The EU CryoHub project is delighted to announce that Frigologix, one of the leading cold chain specialists in France and in Belgium has joined the project as an industrial partner and has agreed to become the site for the CryoHub technology demonstrator installation.
“Frigologix is an ideal partner for this project due to their commitment to constantly investigating new ways to optimise energy use in the cold chain.” Commented Project Manager, Prof Judith Evans.
Upon joining the CryoHub project, Reinier van Elderen, Director of Frigologix said: “Energy is one of our main cost drivers. This combined with our vision to leave a cleaner world for the next generation, made us decide to give energy and our energy consumption a lot of attention over the last years. We believe that the joint effort of universities, businesses and the government are needed to develop new break-through technologies also on our field of working. This is why we joined the CryoHub project. Our interest in energy matters makes it an easy choice to join the project.”
Frigologix’s environmental credentials are impressive. It started as a family business around 20 years ago and now provides logistic services for fresh and frozen food for multinational companies like Farm Frites, McCain and IGLO as well as for local companies. Their site receives over a hundred incoming and outgoing refrigerated vehicles per day. Frigologix have a proven commitment to buying green energy - in 2011 they installed 4.200 solar panels (nearly 1 Megawatt). Together with one of their biggest clients they operate a cogeneration plant and are working on developing a local smart grid. In 2015 Frigologix were awarded a “Lean & Green” STAR for reaching a reduction of 20% energy consumption. They are also working on a project to establish a Sustainability index for the logistic industry.
The CryoHub project which commenced 2016, will investigate and extend the potential for large-scale Cryogenic Energy Storage. It is a forty-two month EU co-funded project under the Horizon 2020 programme and includes a team of 14 partner organisations from 5 EU countries. See www.cryohub.eu for information about the partners, future workshops and to register for regular updates.
How CryoHub works

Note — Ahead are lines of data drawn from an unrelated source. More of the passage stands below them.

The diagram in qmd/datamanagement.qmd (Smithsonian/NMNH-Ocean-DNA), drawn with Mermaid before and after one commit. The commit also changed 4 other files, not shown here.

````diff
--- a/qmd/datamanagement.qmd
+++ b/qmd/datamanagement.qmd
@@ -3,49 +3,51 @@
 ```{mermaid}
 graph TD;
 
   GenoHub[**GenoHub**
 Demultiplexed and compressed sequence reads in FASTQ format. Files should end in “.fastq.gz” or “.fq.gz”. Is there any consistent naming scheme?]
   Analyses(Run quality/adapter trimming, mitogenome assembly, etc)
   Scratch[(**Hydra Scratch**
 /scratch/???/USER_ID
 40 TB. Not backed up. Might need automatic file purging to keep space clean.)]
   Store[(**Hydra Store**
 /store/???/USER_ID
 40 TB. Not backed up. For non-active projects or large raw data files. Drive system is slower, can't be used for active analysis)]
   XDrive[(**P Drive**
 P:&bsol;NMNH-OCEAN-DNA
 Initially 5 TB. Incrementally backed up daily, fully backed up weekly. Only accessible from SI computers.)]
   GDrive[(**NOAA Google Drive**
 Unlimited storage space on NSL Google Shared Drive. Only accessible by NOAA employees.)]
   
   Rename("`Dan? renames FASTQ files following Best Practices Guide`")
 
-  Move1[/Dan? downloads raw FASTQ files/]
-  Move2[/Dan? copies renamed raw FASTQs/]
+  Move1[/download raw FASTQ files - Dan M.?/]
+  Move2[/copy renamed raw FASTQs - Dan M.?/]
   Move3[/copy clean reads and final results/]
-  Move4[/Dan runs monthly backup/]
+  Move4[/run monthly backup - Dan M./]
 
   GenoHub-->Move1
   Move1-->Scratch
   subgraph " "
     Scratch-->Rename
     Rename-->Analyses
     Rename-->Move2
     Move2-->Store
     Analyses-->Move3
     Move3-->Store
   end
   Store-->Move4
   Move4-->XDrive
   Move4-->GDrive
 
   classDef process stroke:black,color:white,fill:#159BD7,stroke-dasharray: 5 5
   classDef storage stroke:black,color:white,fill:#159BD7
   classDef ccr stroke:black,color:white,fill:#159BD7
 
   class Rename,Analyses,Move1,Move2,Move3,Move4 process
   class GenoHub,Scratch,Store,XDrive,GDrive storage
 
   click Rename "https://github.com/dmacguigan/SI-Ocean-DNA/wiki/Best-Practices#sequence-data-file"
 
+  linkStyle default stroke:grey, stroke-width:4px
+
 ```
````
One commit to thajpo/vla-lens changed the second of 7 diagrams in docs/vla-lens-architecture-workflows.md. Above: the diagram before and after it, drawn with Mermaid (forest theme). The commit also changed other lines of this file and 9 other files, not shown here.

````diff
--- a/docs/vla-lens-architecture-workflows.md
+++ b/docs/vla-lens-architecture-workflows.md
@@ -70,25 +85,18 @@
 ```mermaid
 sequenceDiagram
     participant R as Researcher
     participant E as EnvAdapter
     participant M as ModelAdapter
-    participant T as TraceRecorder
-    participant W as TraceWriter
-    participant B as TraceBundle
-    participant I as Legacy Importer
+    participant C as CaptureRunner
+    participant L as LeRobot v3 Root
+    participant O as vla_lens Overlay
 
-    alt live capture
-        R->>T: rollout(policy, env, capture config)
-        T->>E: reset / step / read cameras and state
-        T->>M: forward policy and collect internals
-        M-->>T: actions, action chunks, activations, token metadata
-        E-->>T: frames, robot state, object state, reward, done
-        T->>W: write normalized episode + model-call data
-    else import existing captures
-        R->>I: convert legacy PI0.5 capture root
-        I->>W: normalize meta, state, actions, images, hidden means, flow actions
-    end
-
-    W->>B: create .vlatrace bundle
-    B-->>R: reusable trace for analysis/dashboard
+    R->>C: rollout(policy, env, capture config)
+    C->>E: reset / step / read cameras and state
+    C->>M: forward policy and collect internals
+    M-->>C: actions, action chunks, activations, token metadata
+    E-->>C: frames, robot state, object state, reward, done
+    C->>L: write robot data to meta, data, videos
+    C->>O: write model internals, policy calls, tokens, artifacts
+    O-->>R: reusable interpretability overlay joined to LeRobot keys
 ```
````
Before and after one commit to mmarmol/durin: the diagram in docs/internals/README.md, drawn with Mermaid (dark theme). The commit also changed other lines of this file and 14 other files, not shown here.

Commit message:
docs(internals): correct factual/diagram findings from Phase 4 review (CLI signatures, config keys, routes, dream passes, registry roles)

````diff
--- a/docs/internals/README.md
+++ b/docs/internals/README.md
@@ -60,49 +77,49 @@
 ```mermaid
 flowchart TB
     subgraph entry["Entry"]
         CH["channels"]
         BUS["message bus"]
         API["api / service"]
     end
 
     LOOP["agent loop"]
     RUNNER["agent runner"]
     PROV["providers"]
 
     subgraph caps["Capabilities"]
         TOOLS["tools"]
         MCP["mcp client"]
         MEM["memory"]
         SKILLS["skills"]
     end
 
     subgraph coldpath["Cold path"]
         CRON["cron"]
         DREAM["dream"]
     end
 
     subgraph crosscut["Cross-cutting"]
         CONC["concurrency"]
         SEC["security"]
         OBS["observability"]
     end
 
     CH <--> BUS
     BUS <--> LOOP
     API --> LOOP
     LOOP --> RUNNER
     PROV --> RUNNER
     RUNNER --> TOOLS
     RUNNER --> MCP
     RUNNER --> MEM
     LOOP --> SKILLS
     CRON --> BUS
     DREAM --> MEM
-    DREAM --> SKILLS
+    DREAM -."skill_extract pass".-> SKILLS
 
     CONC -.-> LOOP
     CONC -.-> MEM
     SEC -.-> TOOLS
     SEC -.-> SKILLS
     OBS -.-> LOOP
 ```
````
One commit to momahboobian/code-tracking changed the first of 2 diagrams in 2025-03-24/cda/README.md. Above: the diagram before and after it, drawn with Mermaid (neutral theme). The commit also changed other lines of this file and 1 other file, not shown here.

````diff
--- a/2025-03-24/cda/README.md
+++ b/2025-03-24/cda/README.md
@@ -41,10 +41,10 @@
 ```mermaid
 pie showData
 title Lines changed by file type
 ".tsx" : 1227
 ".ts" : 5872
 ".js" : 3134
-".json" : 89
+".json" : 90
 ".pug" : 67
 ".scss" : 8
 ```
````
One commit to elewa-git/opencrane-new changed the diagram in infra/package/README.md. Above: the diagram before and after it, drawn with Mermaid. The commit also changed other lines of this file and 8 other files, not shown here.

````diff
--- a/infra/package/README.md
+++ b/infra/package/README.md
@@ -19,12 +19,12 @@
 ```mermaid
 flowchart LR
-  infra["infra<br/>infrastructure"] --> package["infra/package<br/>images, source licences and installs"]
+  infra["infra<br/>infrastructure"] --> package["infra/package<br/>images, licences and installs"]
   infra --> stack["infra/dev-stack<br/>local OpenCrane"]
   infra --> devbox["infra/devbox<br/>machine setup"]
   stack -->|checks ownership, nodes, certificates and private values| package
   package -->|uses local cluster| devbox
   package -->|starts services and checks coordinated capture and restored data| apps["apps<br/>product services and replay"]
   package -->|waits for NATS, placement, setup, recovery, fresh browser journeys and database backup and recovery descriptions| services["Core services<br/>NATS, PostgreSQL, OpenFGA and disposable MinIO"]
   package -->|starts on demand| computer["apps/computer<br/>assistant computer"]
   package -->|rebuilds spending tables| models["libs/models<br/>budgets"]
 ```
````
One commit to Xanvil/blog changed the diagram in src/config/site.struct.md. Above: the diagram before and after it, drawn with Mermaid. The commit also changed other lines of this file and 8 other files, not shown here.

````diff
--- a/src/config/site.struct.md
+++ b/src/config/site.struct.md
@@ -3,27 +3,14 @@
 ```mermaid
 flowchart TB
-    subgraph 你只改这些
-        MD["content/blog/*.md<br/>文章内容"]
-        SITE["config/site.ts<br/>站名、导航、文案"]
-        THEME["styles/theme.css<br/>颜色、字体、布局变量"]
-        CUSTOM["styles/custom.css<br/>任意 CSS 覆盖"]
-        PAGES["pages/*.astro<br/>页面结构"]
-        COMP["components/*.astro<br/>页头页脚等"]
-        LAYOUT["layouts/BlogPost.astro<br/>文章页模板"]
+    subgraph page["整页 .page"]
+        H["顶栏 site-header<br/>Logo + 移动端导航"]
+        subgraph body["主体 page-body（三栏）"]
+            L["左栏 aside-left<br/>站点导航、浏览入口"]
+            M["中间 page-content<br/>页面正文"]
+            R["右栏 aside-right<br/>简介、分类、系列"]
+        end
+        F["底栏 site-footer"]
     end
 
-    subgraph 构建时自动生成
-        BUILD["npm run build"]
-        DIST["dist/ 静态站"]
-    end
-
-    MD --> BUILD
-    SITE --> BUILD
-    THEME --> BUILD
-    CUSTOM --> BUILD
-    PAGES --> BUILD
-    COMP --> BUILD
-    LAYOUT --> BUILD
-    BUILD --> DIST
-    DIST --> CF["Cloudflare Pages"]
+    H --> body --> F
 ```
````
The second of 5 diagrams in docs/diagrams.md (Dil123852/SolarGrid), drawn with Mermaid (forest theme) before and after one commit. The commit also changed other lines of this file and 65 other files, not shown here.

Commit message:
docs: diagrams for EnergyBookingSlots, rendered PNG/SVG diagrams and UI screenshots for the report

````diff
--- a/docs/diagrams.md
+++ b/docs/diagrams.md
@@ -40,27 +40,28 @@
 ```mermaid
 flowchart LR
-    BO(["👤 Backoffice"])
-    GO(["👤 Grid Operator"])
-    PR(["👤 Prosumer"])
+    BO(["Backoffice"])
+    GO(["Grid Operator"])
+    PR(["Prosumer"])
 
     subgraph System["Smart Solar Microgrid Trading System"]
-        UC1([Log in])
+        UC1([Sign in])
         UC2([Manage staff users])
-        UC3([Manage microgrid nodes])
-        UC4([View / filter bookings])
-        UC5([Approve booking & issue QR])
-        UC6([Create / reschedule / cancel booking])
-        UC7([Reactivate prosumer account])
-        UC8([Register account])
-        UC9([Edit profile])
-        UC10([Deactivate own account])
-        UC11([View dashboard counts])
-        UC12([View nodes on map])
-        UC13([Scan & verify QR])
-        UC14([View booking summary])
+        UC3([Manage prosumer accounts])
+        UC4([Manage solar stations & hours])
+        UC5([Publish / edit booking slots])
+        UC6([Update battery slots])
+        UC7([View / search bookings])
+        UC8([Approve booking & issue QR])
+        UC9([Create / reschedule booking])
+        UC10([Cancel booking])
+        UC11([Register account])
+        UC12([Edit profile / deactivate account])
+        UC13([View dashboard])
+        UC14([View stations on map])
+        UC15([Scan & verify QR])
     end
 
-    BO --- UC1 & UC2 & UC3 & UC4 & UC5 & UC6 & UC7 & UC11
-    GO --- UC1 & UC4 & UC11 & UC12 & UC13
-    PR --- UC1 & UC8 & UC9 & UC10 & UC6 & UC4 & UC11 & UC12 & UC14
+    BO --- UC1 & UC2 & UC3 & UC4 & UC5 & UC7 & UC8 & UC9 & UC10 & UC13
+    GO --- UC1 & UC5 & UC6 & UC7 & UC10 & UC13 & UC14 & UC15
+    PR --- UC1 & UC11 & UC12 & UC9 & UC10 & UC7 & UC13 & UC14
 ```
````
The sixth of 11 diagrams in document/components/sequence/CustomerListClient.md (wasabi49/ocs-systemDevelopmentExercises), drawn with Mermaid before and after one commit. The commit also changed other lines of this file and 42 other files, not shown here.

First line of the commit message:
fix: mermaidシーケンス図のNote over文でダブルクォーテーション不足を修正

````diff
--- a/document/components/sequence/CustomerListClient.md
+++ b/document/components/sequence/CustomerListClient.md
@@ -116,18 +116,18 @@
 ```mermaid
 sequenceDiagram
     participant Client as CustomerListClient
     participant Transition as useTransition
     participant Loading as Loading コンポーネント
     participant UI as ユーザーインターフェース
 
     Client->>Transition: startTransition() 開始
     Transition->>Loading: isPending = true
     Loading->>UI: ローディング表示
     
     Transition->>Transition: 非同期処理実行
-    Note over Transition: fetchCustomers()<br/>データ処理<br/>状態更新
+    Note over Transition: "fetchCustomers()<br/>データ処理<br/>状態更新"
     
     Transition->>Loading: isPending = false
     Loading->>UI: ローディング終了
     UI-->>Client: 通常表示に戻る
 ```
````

An important effect of generating power from liquid air is the ability to absorb heat at low temperatures. This is what a cold store does and therefore there appears synergy between cold store warehouse facilities and cryogenic energy storage. Pure atmospheric air can be liquefied by employing renewable energy and then stored and used to generate electricity (via a turbine) at periods of peak grid demand. At the same time, refrigerated facilities can be cooled and waste heat can eventually be recovered to improve the efficiency of the cryogenic expansion process. The success of such technologies to date has been rather limited due to poor round trip efficiency (ratio of energy out to energy in) and unrecovered energy losses. The CryoHub project explores the potential to maximise efficiencies by regenerating energy from the refrigeration plants of food storage warehouses.